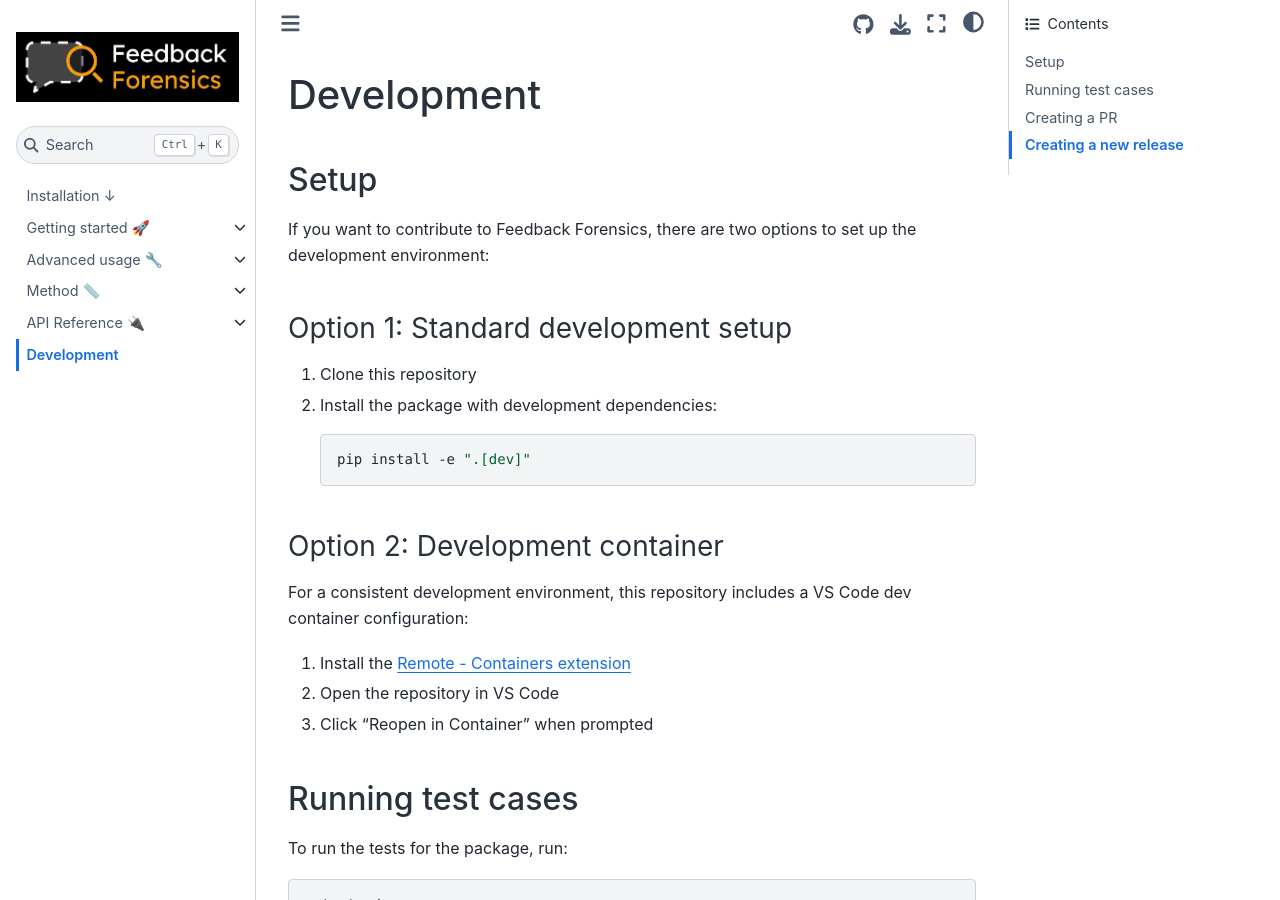
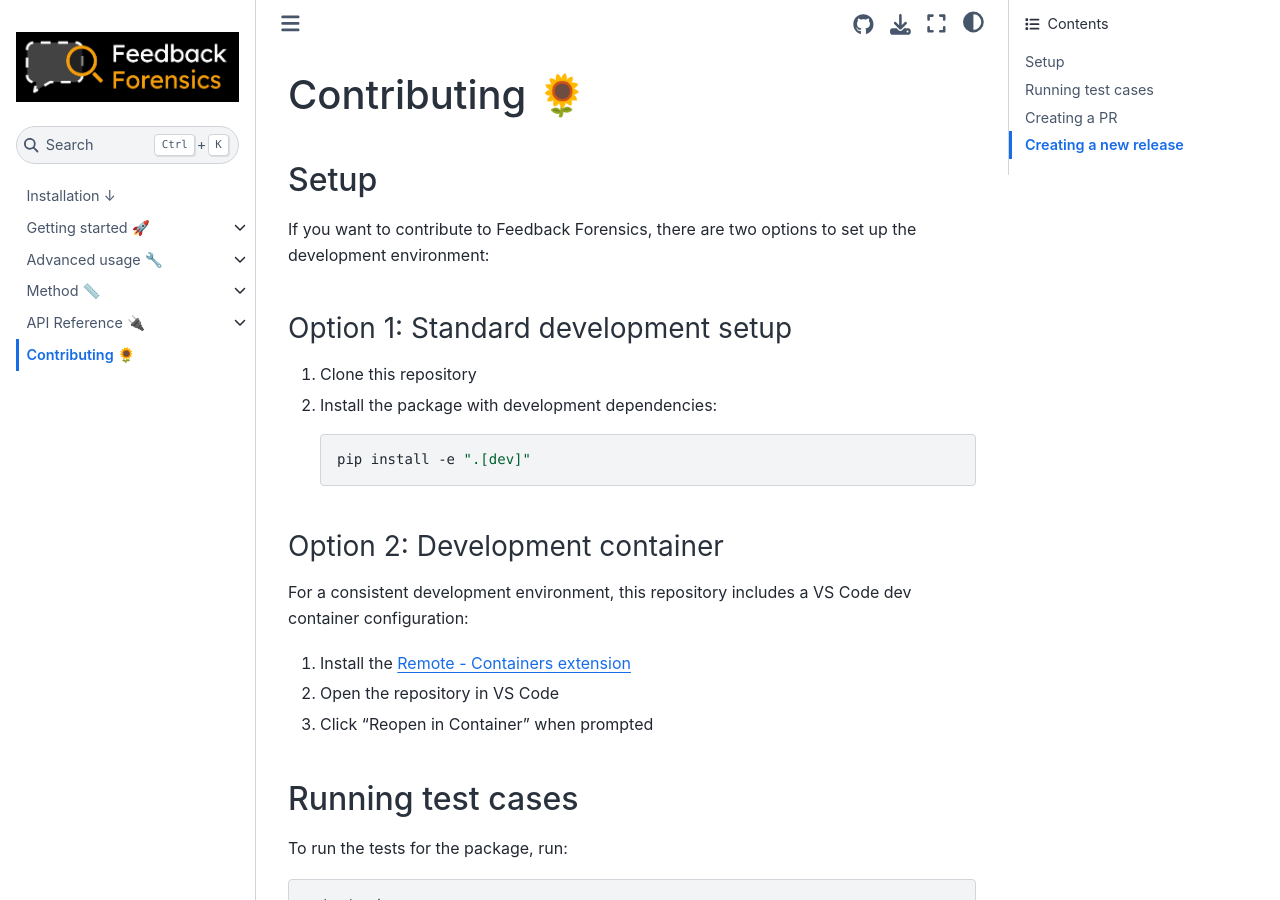
Before and after one commit to rdnfn/feedback-forensics, a Jupyter Book: the page built from docs/contributing.md, in a window 1280 px wide and 900 px high. Built offline with Jupyter Book 1.0.4 settings and Sphinx 7.4.7 and the Sphinx Book theme 1.1.4, drawn with Linux system fonts in a browser that asks for light colours; pages that are not in the unit, such as notebooks, are missing from menus.

Commit message:
Update contributing guide

```diff
--- a/docs/contributing.md
+++ b/docs/contributing.md
@@ -1,4 +1,4 @@
-## Development
+## Contributing 🌻
 
 ### Setup
 
```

◇ ◇ ◇ ◇ ◇ ◇ ◇

ACTION ITEM
Every word of the data should be reproduced exactly; please omit any pictures.

RESPONSE AREA
Before and after one commit to rdnfn/feedback-forensics, a Jupyter Book: the page built from docs/contributing.md, in a window 1280 px wide and 900 px high. Built offline with Jupyter Book 1.0.4 settings and Sphinx 7.4.7 and the Sphinx Book theme 1.1.4, drawn with Linux system fonts in a browser that asks for light colours; pages that are not in the unit, such as notebooks, are missing from menus.

Commit message:
Update contributing guide

```diff
--- a/docs/contributing.md
+++ b/docs/contributing.md
@@ -1,4 +1,4 @@
-## Development
+## Contributing 🌻
 
 ### Setup
 
```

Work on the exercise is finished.